House Bill 3724 requires that all secondary schools in Illinois train students on how to properly administer CPR and how to use an AED. The new law allows students to opt out of the training if their parents submit a written objection.
NORMAL – Gov. Pat Quinn has signed a bill that will require cardiopulmonary resuscitation (CPR) and automated external defibrillator (AED) training for students in all Illinois high schools.
The governor was joined by the Laman and Bell families and the Associated Fire Fighters of Illinois at their annual meeting in Normal to sign the measure. The action is part of Quinn’s agenda to ensure the safety of people in every community across Illinois.
“It is not often our high school students are faced with the opportunity to save a life,” Quinn said. “Should an emergency arise, we want our students ready to step in and take action. This common-sense law will make sure they are better prepared to help their classmates, teachers, family and friends in case of an emergency.”
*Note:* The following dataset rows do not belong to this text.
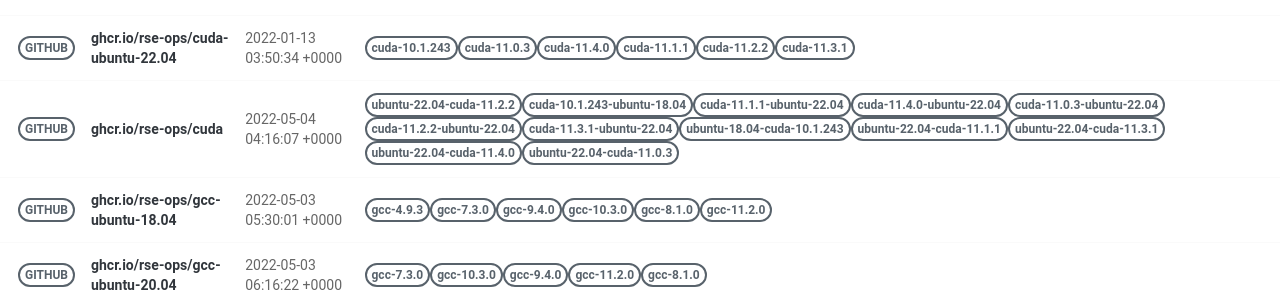
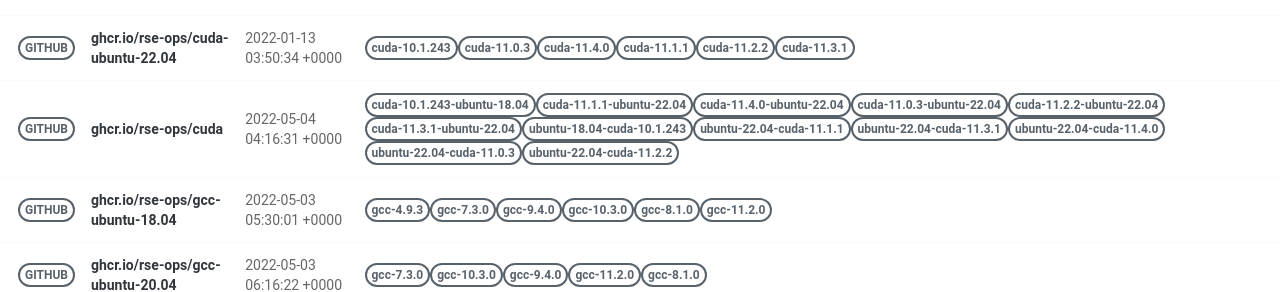
Before and after one commit to rse-ops/docker-images, a Jekyll site: the page built from pages/index.md, in a window 1280 px wide. Shown: the part 414-706 px from the top of the page. Built offline with Jekyll 4.4.1, drawn with Linux system fonts in a browser that asks for light colours; nearby versions of some CDN libraries; part of the change alters nothing that is shown.

Commit message:
Automated push to update library 2022-05-04

```diff
--- a/_library/ghcr.io-rse-ops-cuda.md
+++ b/_library/ghcr.io-rse-ops-cuda.md
@@ -1,14 +1,11 @@
 ---
 layout: container
 name: ghcr.io/rse-ops/cuda
-updated_at: 2022-05-04 04:16:07.623009
+updated_at: 2022-05-04 04:16:31.203985
 
 
 container_url: https://github.com/orgs/rse-ops/packages/container/package/cuda
 versions:
- - tag: ubuntu-22.04-cuda-11.2.2
-   dockerfile: https://github.com/rse-ops/docker-images/blob/main/ubuntu/cuda/Dockerfile
-   manifest: https://crane.ggcr.dev/manifest/ghcr.io/rse-ops/cuda:ubuntu-22.04-cuda-11.2.2
  - tag: cuda-10.1.243-ubuntu-18.04
    dockerfile: https://github.com/rse-ops/docker-images/blob/main/ubuntu/cuda/Dockerfile
    manifest: https://crane.ggcr.dev/manifest/ghcr.io/rse-ops/cuda:cuda-10.1.243-ubuntu-18.04
@@ -42,5 +39,8 @@ versions:
  - tag: ubuntu-22.04-cuda-11.0.3
    dockerfile: https://github.com/rse-ops/docker-images/blob/main/ubuntu/cuda/Dockerfile
    manifest: https://crane.ggcr.dev/manifest/ghcr.io/rse-ops/cuda:ubuntu-22.04-cuda-11.0.3
+ - tag: ubuntu-22.04-cuda-11.2.2
+   dockerfile: https://github.com/rse-ops/docker-images/blob/main/ubuntu/cuda/Dockerfile
+   manifest: https://crane.ggcr.dev/manifest/ghcr.io/rse-ops/cuda:ubuntu-22.04-cuda-11.2.2
 
 ---
```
House Bill 3724 requires that all secondary schools in Illinois train students on how to properly administer CPR and how to use an AED. The new law allows students to opt out of the training if their parents submit a written objection. The law will be effective for the 2014-2015 school year.
The bill was recommended by George Laman, whose daughter Lauren collapsed and died at her high school drill team practice in 2008. An AED was available at the school but was not used until the paramedics arrived 13 minutes after the initial emergency call. Because Laman is a paramedic, he realized there was a need for training in CPR and AED usage in high schools across Illinois.
In January, Eric Bell’s heart stopped due to a blockage in one of his arteries. His son Harry was able to correctly perform CPR on his father for 12 minutes until paramedics arrived on the scene. Harry, a junior at Fenwick High School, learned CPR during health class at the Catholic school in Oak Park. Eric believes he would not be alive if it wasn’t for Harry’s quick reaction and previous training of CPR.
Since taking office, Quinn has worked to improve public safety by supporting AED and CPR measures and programs. As lieutenant governor, in 2006 he announced the Heartsaver AED Fund to provide matching grants for AED purchases for public schools, park districts, conservation districts, forest preserves and public colleges and universities. He has expanded access to AEDs in public places across the state, and signed legislation to provide civil protections for citizens trained in CPR.